▶ Excerpts from a dataset
····················
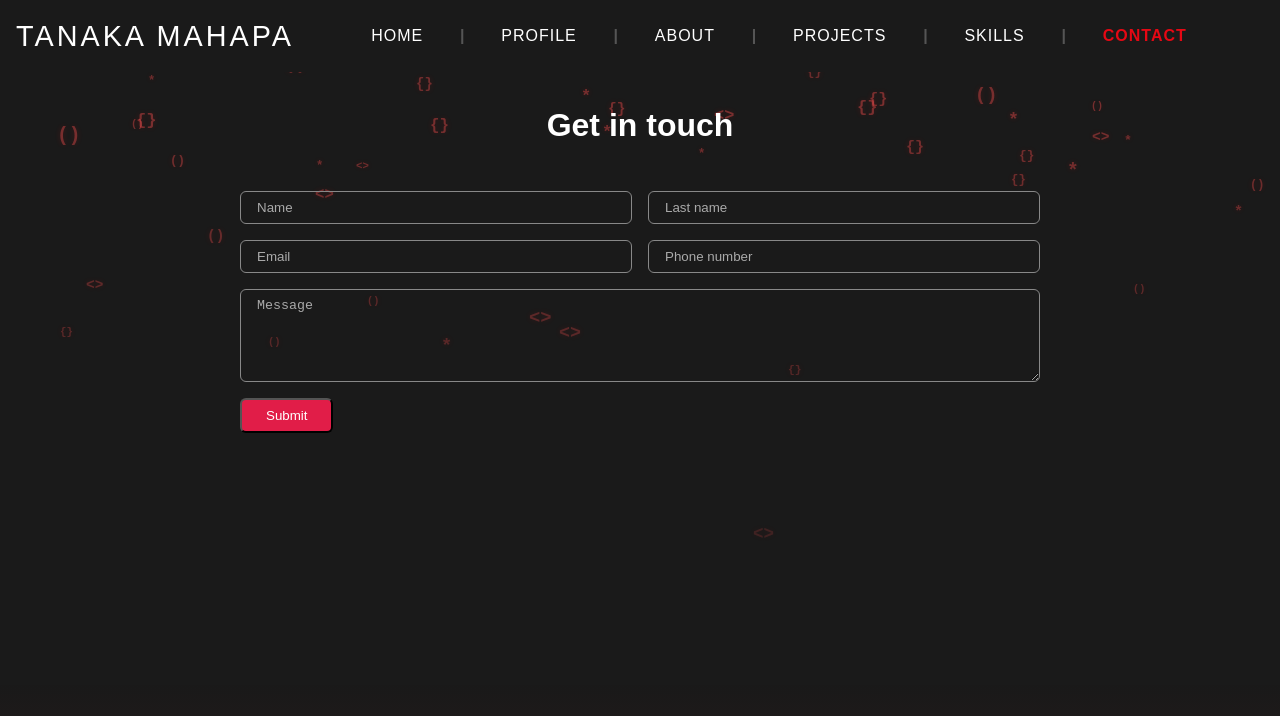
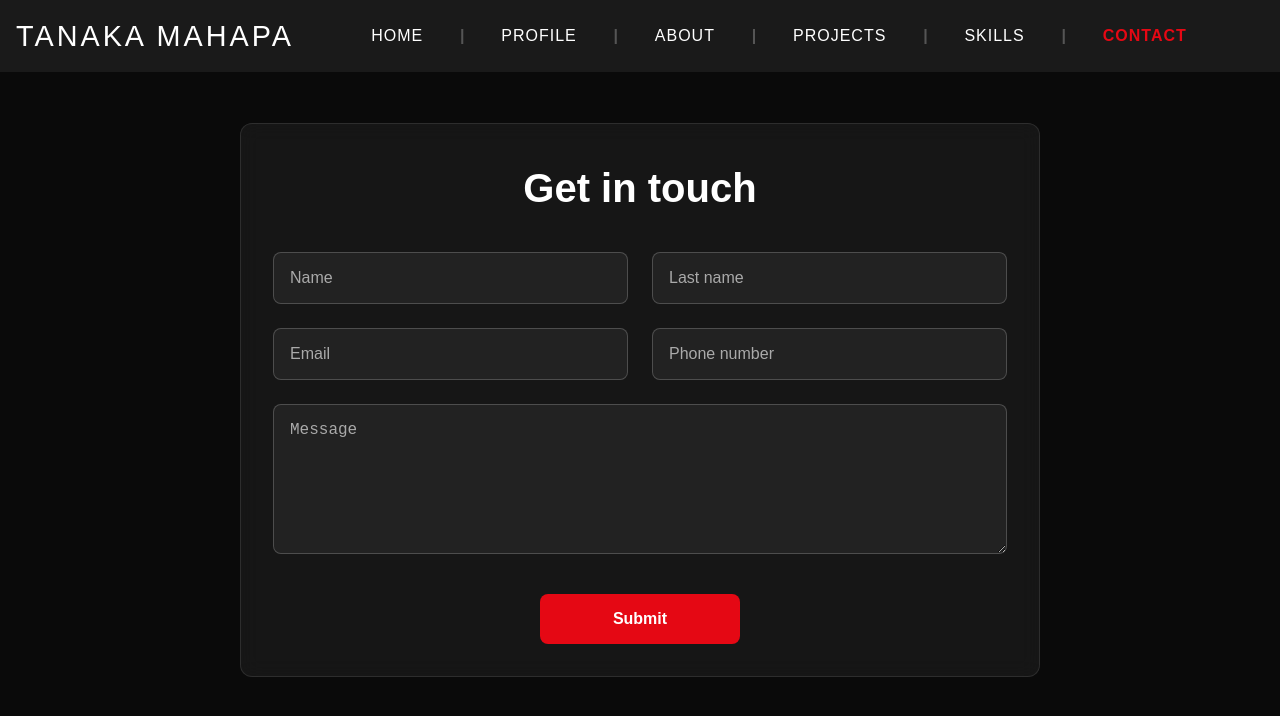
Before and after one commit to TanakaMahapa/PortfolioProject, a React (Vite) app: page /contact in a window 1280 px wide. Shown: the top 716 px of the page. Built offline with nearby package versions, Linux system fonts and the light colour scheme.

Commit message:
Contact page

```diff
--- a/package.json
+++ b/package.json
@@ -10,6 +10,7 @@
     "preview": "vite preview"
   },
   "dependencies": {
+    "@emailjs/browser": "^4.4.1",
     "framer-motion": "^10.18.0",
     "gsap": "^3.13.0",
     "react": "^19.0.0",
--- a/src/Contact.jsx
+++ b/src/Contact.jsx
@@ -1,14 +1,38 @@
-import './App.css'
+import { useRef } from "react";
+import emailjs from "@emailjs/browser";
+import './ContactSection.css';
 import HourGlassBackground from "./CodeRain";
 
 function ContactSection() {
+  const form = useRef();
+
+  const sendEmail = (e) => {
+    e.preventDefault();
+
+    emailjs.sendForm(
+      'service_2g2wrlo',
+      'template_7p50cxd',
+      form.current,
+      'Ur93kvcmC1e1rtFEh'
+    ).then(
+      () => {
+        alert("Message sent successfully!");
+        form.current.reset();
+      },
+      (error) => {
+        alert("Failed to send message. Please try again.");
+        console.error(error.text);
+      }
+    );
+  };
+
   return (
-    <div className="page-content">
+    <div className="contact-section">
       <HourGlassBackground />
 
       <div className="form-container">
         <h2 className="form-title">Get in touch</h2>
-          <form className="form-grid" action="tanakamahapa5@gmail.com" method="POST">
+        <form ref={form} onSubmit={sendEmail} className="form-grid">
           <input type="text" name="name" placeholder="Name" className="form-input" required />
           <input type="text" name="lastName" placeholder="Last name" className="form-input" required />
           <input type="email" name="email" placeholder="Email" className="form-input" required />
@@ -19,7 +43,6 @@ function ContactSection() {
           </div>
         </form>
       </div>
-
     </div>
   );
 }
--- a/src/ContactSection.css
+++ b/src/ContactSection.css
@@ -1,100 +1,120 @@
-/* ContactSection.css */
-
+/* Base Styles */
 .contact-section {
-    background-color: #1a1a1a;
+  min-height: 100vh;
+  padding: 4rem 1rem;
+  position: relative;
+  background: #0a0a0a;
   color: white;
-    min-height: 100vh;
-    padding: 3rem 1rem;
+  overflow: hidden;
+  display: flex;
+  align-items: center;
+  justify-content: center;
 }
 
-  .contact-info {
-    display: grid;
-    grid-template-columns: repeat(2, 1fr);
-    gap: 2rem;
-    text-align: center;
-    margin-bottom: 4rem;
-  }
-
-  @media (min-width: 768px) {
-    .contact-info {
-      grid-template-columns: repeat(4, 1fr);
-    }
-  }
-
-  .contact-item .icon-circle {
-    width: 40px;
-    height: 40px;
-    background-color: white;
-    border-radius: 50%;
-    margin: 0 auto;
-  }
-
-  .contact-item .label {
-    margin-top: 1rem;
-    font-size: 0.875rem;
-    color: #ccc;
-  }
-
-  .contact-item .value {
-    font-weight: 600;
-    word-break: break-word;
-  }
-
+/* Form Container */
 .form-container {
+  width: 100%;
   max-width: 800px;
   margin: 0 auto;
+  padding: 2rem;
+  position: relative;
+  z-index: 1;
+  background: rgba(255, 255, 255, 0.05);
+  backdrop-filter: blur(10px);
+  border-radius: 12px;
+  border: 1px solid rgba(255, 255, 255, 0.1);
 }
 
 .form-title {
-    font-size: 2rem;
-    font-weight: bold;
+  font-size: 2.5rem;
   text-align: center;
-    margin-bottom: 2.5rem;
+  margin-bottom: 2rem;
+  color: white;
 }
 
+/* Form Grid Layout */
 .form-grid {
   display: grid;
   grid-template-columns: 1fr;
-    gap: 1rem;
+  gap: 1.5rem;
 }
 
 @media (min-width: 768px) {
   .form-grid {
-      grid-template-columns: 1fr 1fr;
+    grid-template-columns: repeat(2, 1fr);
   }
 
-    .form-textarea {
-      grid-column: span 2;
-    }
-
+  .form-textarea,
   .form-button-wrapper {
     grid-column: span 2;
   }
 }
 
+/* Form Elements */
 .form-input,
 .form-textarea {
-    background-color: transparent;
-    border: 1px solid #888;
-    padding: 0.5rem 1rem;
-    border-radius: 0.375rem;
+  width: 100%;
+  padding: 1rem;
+  border-radius: 8px;
+  border: 1px solid rgba(255, 255, 255, 0.2);
+  background: rgba(255, 255, 255, 0.05);
   color: white;
+  font-size: 1rem;
+  transition: all 0.3s ease;
 }
 
-  .form-input::placeholder,
-  .form-textarea::placeholder {
-    color: #aaa;
+.form-input:focus,
+.form-textarea:focus {
+  outline: none;
+  border-color: #E50814;
+  box-shadow: 0 0 0 2px rgba(229, 8, 20, 0.3);
+}
+
+.form-textarea {
+  min-height: 150px;
+  resize: vertical;
+}
+
+/* Button Styles */
+.form-button-wrapper {
+  display: flex;
+  justify-content: center;
+  margin-top: 1rem;
 }
 
 .submit-button {
-    background-color: #e11d48;
+  background: #E50814;
   color: white;
-    padding: 0.5rem 1.5rem;
-    border-radius: 0.375rem;
+  border: none;
+  padding: 1rem 2rem;
+  border-radius: 8px;
+  font-size: 1rem;
+  font-weight: 600;
   cursor: pointer;
-    transition: background-color 0.3s ease;
+  transition: all 0.3s ease;
+  width: 100%;
+  max-width: 200px;
 }
 
 .submit-button:hover {
-    background-color: #be123c;
+  background: #ff1a1a;
+  transform: translateY(-2px);
+  box-shadow: 0 5px 15px rgba(229, 8, 20, 0.4);
 }
+
+/* Responsive Adjustments */
+@media (max-width: 480px) {
+  .form-title {
+    font-size: 2rem;
+  }
+
+  .form-input,
+  .form-textarea {
+    padding: 0.8rem;
+  }
+}
+
+/* Placeholder Styles */
+::placeholder {
+  color: rgba(255, 255, 255, 0.5);
+}
```
Also changed, not shown: 1 other file (tests, documents, lock files or other folders). Lines whose indentation alone changed are shown as unchanged.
····················
▶ ABOUT THIS TASK
Since only the total is wanted, work out how many lines of the data above contain "border" and state it alone.

▶ SOLUTION BELOW
11